Data for processing -
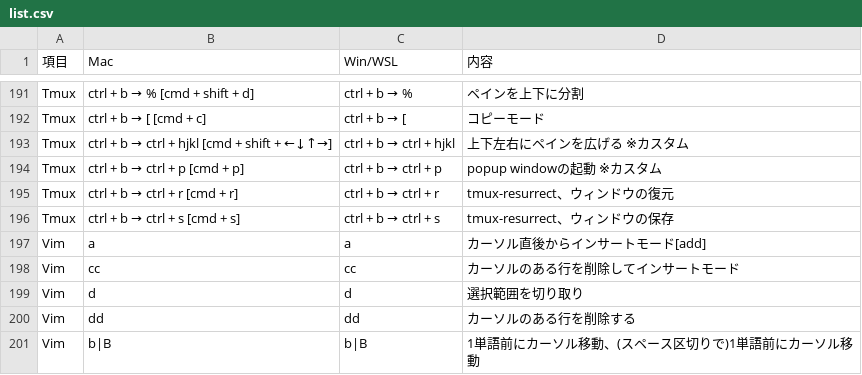
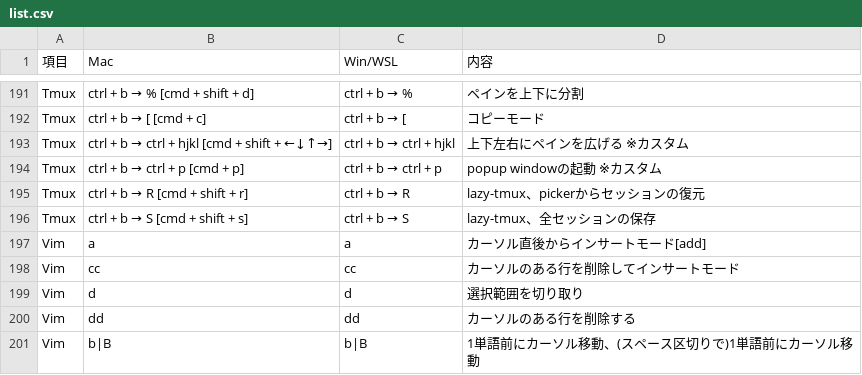
Before and after one commit to ryo246912/dotfiles, a CSV file: not_config/shortcut/list.csv, drawn as a sheet; only a part is shown, gaps mark what is left out.

```diff
--- a/not_config/shortcut/list.csv
+++ b/not_config/shortcut/list.csv
@@ -194,4 +194,4 @@ Tmux,ctrl + b → ctrl + hjkl [cmd + shift + ←↓↑→],ctrl + b → ctrl + h
 Tmux,ctrl + b → ctrl + p [cmd + p],ctrl + b → ctrl + p,popup windowの起動 ※カスタム
-Tmux,ctrl + b → ctrl + r [cmd + r],ctrl + b → ctrl + r,tmux-resurrect、ウィンドウの復元
-Tmux,ctrl + b → ctrl + s [cmd + s],ctrl + b → ctrl + s,tmux-resurrect、ウィンドウの保存
+Tmux,ctrl + b → R [cmd + shift + r],ctrl + b → R,lazy-tmux、pickerからセッションの復元
+Tmux,ctrl + b → S [cmd + shift + s],ctrl + b → S,lazy-tmux、全セッションの保存
 Vim,a,a,カーソル直後からインサートモード[add]
```
Also changed, not shown: 7 other files.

Exercise instructions - In your copy of the data above, leave out the pictures and repeat everything else exactly.

Task output -
Before and after one commit to ryo246912/dotfiles, a CSV file: not_config/shortcut/list.csv, drawn as a sheet; only a part is shown, gaps mark what is left out.

```diff
--- a/not_config/shortcut/list.csv
+++ b/not_config/shortcut/list.csv
@@ -194,4 +194,4 @@ Tmux,ctrl + b → ctrl + hjkl [cmd + shift + ←↓↑→],ctrl + b → ctrl + h
 Tmux,ctrl + b → ctrl + p [cmd + p],ctrl + b → ctrl + p,popup windowの起動 ※カスタム
-Tmux,ctrl + b → ctrl + r [cmd + r],ctrl + b → ctrl + r,tmux-resurrect、ウィンドウの復元
-Tmux,ctrl + b → ctrl + s [cmd + s],ctrl + b → ctrl + s,tmux-resurrect、ウィンドウの保存
+Tmux,ctrl + b → R [cmd + shift + r],ctrl + b → R,lazy-tmux、pickerからセッションの復元
+Tmux,ctrl + b → S [cmd + shift + s],ctrl + b → S,lazy-tmux、全セッションの保存
 Vim,a,a,カーソル直後からインサートモード[add]
```
Also changed, not shown: 7 other files.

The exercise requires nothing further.